** Dataset records follows **

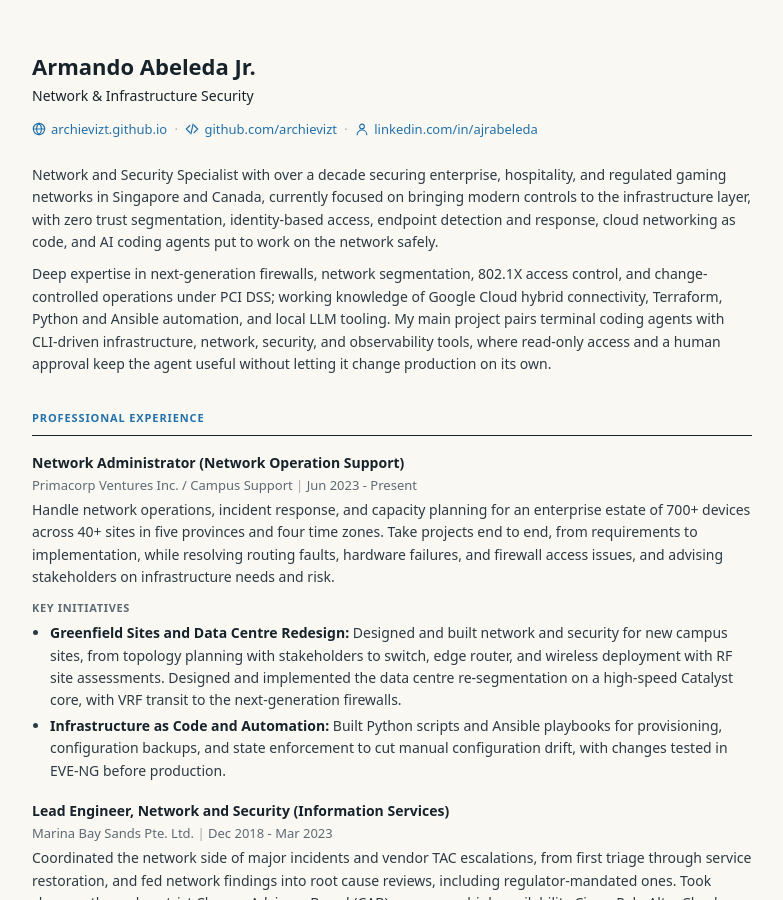
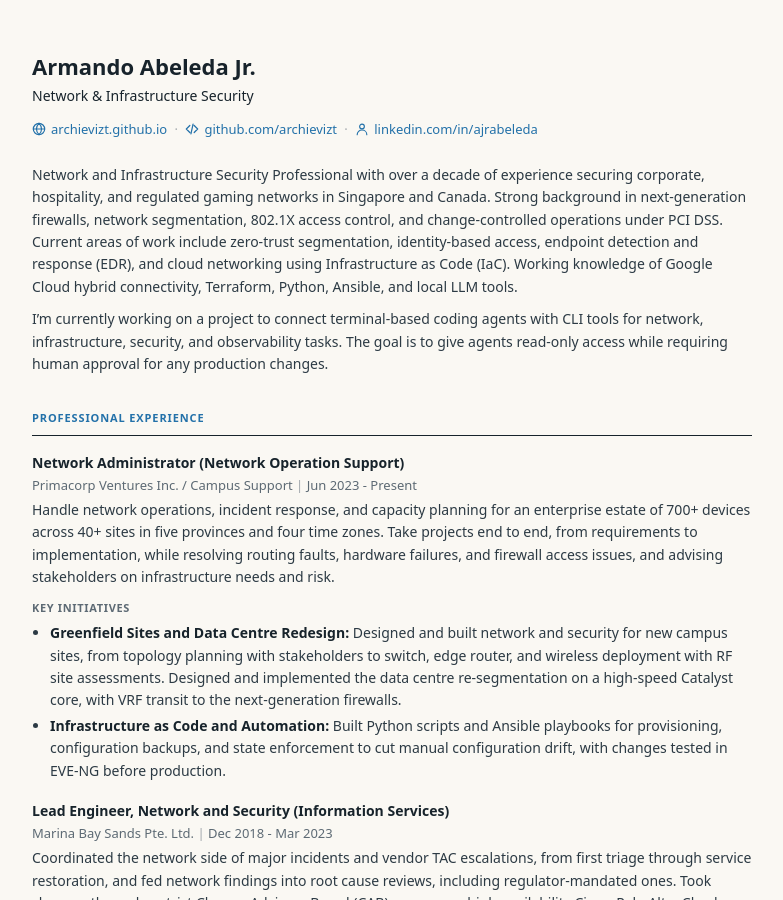
Before and after one commit to archievizt/archievizt.github.io, a Jekyll site: the page built from cv.html, in a window 1280 px wide and 900 px high. Shown: the whole window, without its empty margins (248-1031 px from the left). Built offline with Jekyll 4.4.1, drawn with Linux system fonts in a browser that asks for light colours; some web fonts are replaced.

Commit message:
Revise CV summary for clarity and conciseness
Updated summary section to improve clarity and conciseness of professional experience and current projects.

```diff
--- a/_data/cv.yml
+++ b/_data/cv.yml
@@ -29,8 +29,8 @@ links:
     icon: "person"
 
 summary:
-  - "Network and Security Specialist with over a decade securing enterprise, hospitality, and regulated gaming networks in Singapore and Canada, currently focused on bringing modern controls to the infrastructure layer, with zero trust segmentation, identity-based access, endpoint detection and response, cloud networking as code, and AI coding agents put to work on the network safely."
-  - "Deep expertise in next-generation firewalls, network segmentation, 802.1X access control, and change-controlled operations under PCI DSS; working knowledge of Google Cloud hybrid connectivity, Terraform, Python and Ansible automation, and local LLM tooling. My main project pairs terminal coding agents with CLI-driven infrastructure, network, security, and observability tools, where read-only access and a human approval keep the agent useful without letting it change production on its own."
+  - "Network and Infrastructure Security Professional with over a decade of experience securing corporate, hospitality, and regulated gaming networks in Singapore and Canada. Strong background in next-generation firewalls, network segmentation, 802.1X access control, and change-controlled operations under PCI DSS. Current areas of work include zero-trust segmentation, identity-based access, endpoint detection and response (EDR), and cloud networking using Infrastructure as Code (IaC). Working knowledge of Google Cloud hybrid connectivity, Terraform, Python, Ansible, and local LLM tools."
+  - "I'm currently working on a project to connect terminal-based coding agents with CLI tools for network, infrastructure, security, and observability tasks. The goal is to give agents read-only access while requiring human approval for any production changes."
 
 experience:
   - role: "Network Administrator (Network Operation Support)"
```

** End of Dataset records **

**Your objective**
Go through the records and show every line with the string "summary" in it.

**Reply**
Revise CV summary for clarity and conciseness
Updated summary section to improve clarity and conciseness of professional experience and current projects.
 summary:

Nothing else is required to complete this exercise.